**Your instructions**
Each entry that follows is to be retyped exactly. Pictures do not belong in the copy.

(Data provided Opens)

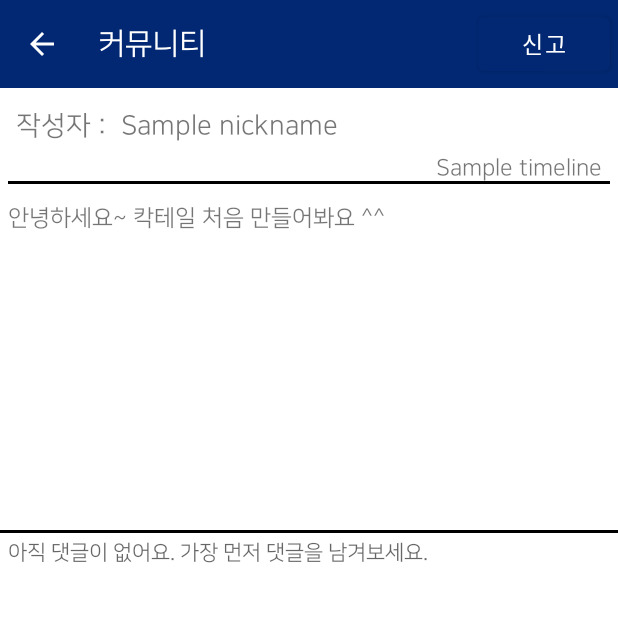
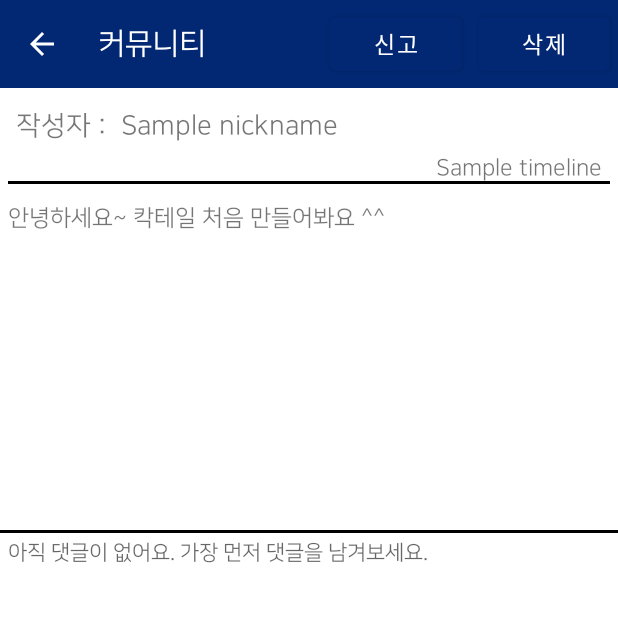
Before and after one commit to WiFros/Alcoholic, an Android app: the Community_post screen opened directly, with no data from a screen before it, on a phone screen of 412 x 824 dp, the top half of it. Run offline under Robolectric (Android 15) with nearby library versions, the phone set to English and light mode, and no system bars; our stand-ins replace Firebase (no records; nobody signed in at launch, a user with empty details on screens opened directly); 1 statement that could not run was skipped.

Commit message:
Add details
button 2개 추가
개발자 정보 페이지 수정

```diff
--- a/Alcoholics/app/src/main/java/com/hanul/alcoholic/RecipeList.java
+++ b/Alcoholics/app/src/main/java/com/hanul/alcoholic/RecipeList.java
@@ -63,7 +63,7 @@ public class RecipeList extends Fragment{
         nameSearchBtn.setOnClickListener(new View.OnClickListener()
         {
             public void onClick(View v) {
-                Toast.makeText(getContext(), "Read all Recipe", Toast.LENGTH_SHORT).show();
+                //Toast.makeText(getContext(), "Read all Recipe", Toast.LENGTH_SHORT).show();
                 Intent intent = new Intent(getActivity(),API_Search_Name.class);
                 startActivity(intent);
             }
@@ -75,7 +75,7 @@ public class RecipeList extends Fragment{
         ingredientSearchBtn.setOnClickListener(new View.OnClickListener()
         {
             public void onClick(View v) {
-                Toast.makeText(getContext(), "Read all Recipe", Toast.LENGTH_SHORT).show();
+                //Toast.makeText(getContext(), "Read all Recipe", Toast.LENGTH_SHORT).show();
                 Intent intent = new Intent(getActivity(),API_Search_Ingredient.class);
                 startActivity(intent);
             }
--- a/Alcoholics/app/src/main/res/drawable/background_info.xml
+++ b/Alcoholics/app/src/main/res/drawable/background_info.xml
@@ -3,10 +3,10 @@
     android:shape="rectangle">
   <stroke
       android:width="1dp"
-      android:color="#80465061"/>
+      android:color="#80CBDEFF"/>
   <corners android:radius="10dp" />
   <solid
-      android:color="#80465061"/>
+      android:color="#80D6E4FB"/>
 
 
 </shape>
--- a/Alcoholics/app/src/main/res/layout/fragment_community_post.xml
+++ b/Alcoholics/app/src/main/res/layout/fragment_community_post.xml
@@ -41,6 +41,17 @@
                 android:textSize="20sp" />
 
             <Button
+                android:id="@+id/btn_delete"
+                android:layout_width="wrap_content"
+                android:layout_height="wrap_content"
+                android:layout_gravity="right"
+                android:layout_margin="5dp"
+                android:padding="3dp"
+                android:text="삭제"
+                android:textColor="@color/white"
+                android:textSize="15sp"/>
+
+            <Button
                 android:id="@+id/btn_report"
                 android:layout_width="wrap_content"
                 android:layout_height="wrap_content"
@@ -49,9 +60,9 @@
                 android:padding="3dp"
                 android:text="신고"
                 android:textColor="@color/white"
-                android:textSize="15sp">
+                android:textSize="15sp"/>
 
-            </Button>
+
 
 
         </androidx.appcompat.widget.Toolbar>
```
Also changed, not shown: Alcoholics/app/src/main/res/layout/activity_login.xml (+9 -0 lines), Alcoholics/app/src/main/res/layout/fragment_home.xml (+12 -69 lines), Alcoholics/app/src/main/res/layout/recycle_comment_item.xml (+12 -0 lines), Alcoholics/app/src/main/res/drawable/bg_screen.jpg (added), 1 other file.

(Data provided Closes)

**Result**
Before and after one commit to WiFros/Alcoholic, an Android app: the Community_post screen opened directly, with no data from a screen before it, on a phone screen of 412 x 824 dp, the top half of it. Run offline under Robolectric (Android 15) with nearby library versions, the phone set to English and light mode, and no system bars; our stand-ins replace Firebase (no records; nobody signed in at launch, a user with empty details on screens opened directly); 1 statement that could not run was skipped.

Commit message:
Add details
button 2개 추가
개발자 정보 페이지 수정

```diff
--- a/Alcoholics/app/src/main/java/com/hanul/alcoholic/RecipeList.java
+++ b/Alcoholics/app/src/main/java/com/hanul/alcoholic/RecipeList.java
@@ -63,7 +63,7 @@ public class RecipeList extends Fragment{
         nameSearchBtn.setOnClickListener(new View.OnClickListener()
         {
             public void onClick(View v) {
-                Toast.makeText(getContext(), "Read all Recipe", Toast.LENGTH_SHORT).show();
+                //Toast.makeText(getContext(), "Read all Recipe", Toast.LENGTH_SHORT).show();
                 Intent intent = new Intent(getActivity(),API_Search_Name.class);
                 startActivity(intent);
             }
@@ -75,7 +75,7 @@ public class RecipeList extends Fragment{
         ingredientSearchBtn.setOnClickListener(new View.OnClickListener()
         {
             public void onClick(View v) {
-                Toast.makeText(getContext(), "Read all Recipe", Toast.LENGTH_SHORT).show();
+                //Toast.makeText(getContext(), "Read all Recipe", Toast.LENGTH_SHORT).show();
                 Intent intent = new Intent(getActivity(),API_Search_Ingredient.class);
                 startActivity(intent);
             }
--- a/Alcoholics/app/src/main/res/drawable/background_info.xml
+++ b/Alcoholics/app/src/main/res/drawable/background_info.xml
@@ -3,10 +3,10 @@
     android:shape="rectangle">
   <stroke
       android:width="1dp"
-      android:color="#80465061"/>
+      android:color="#80CBDEFF"/>
   <corners android:radius="10dp" />
   <solid
-      android:color="#80465061"/>
+      android:color="#80D6E4FB"/>
 
 
 </shape>
--- a/Alcoholics/app/src/main/res/layout/fragment_community_post.xml
+++ b/Alcoholics/app/src/main/res/layout/fragment_community_post.xml
@@ -41,6 +41,17 @@
                 android:textSize="20sp" />
 
             <Button
+                android:id="@+id/btn_delete"
+                android:layout_width="wrap_content"
+                android:layout_height="wrap_content"
+                android:layout_gravity="right"
+                android:layout_margin="5dp"
+                android:padding="3dp"
+                android:text="삭제"
+                android:textColor="@color/white"
+                android:textSize="15sp"/>
+
+            <Button
                 android:id="@+id/btn_report"
                 android:layout_width="wrap_content"
                 android:layout_height="wrap_content"
@@ -49,9 +60,9 @@
                 android:padding="3dp"
                 android:text="신고"
                 android:textColor="@color/white"
-                android:textSize="15sp">
+                android:textSize="15sp"/>
 
-            </Button>
+
 
 
         </androidx.appcompat.widget.Toolbar>
```
Also changed, not shown: Alcoholics/app/src/main/res/layout/activity_login.xml (+9 -0 lines), Alcoholics/app/src/main/res/layout/fragment_home.xml (+12 -69 lines), Alcoholics/app/src/main/res/layout/recycle_comment_item.xml (+12 -0 lines), Alcoholics/app/src/main/res/drawable/bg_screen.jpg (added), 1 other file.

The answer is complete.